### Exercise requirements
Filter the entries beneath this task, copying only the lines that hold the word "mundra".

### Version comparison data
+++++
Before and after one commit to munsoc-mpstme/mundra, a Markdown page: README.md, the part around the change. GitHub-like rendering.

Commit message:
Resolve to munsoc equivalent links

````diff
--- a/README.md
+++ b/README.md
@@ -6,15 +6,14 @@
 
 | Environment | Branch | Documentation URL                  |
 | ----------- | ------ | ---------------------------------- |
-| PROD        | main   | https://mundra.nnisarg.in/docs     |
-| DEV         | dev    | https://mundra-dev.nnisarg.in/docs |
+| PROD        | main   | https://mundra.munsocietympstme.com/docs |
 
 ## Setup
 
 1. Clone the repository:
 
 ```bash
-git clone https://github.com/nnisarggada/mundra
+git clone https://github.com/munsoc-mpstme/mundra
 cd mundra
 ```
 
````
+++++
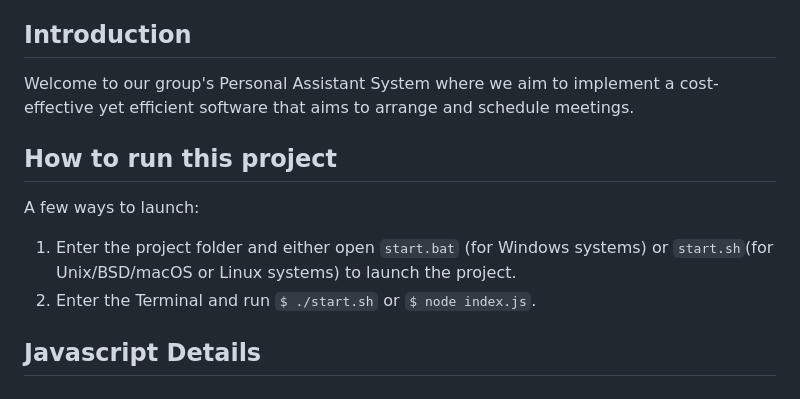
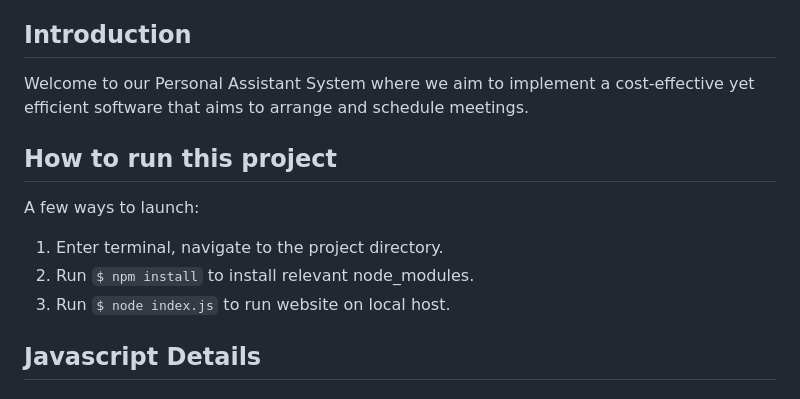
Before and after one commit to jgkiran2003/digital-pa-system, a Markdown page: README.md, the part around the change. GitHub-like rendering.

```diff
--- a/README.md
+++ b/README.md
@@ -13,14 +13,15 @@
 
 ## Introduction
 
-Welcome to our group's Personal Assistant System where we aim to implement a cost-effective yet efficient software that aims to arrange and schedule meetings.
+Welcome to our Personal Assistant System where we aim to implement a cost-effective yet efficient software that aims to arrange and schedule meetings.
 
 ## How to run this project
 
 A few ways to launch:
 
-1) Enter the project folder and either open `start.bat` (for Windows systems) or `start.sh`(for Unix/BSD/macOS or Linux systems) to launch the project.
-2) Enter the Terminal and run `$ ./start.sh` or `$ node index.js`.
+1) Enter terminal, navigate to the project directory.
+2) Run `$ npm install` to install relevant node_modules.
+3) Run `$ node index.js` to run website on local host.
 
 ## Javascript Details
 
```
+++++
### Result of the task
Before and after one commit to munsoc-mpstme/mundra, a Markdown page: README.md, the part around the change. GitHub-like rendering.
-| PROD        | main   | https://mundra.nnisarg.in/docs     |
-| DEV         | dev    | https://mundra-dev.nnisarg.in/docs |
+| PROD        | main   | https://mundra.munsocietympstme.com/docs |
-git clone https://github.com/nnisarggada/mundra
+git clone https://github.com/munsoc-mpstme/mundra
 cd mundra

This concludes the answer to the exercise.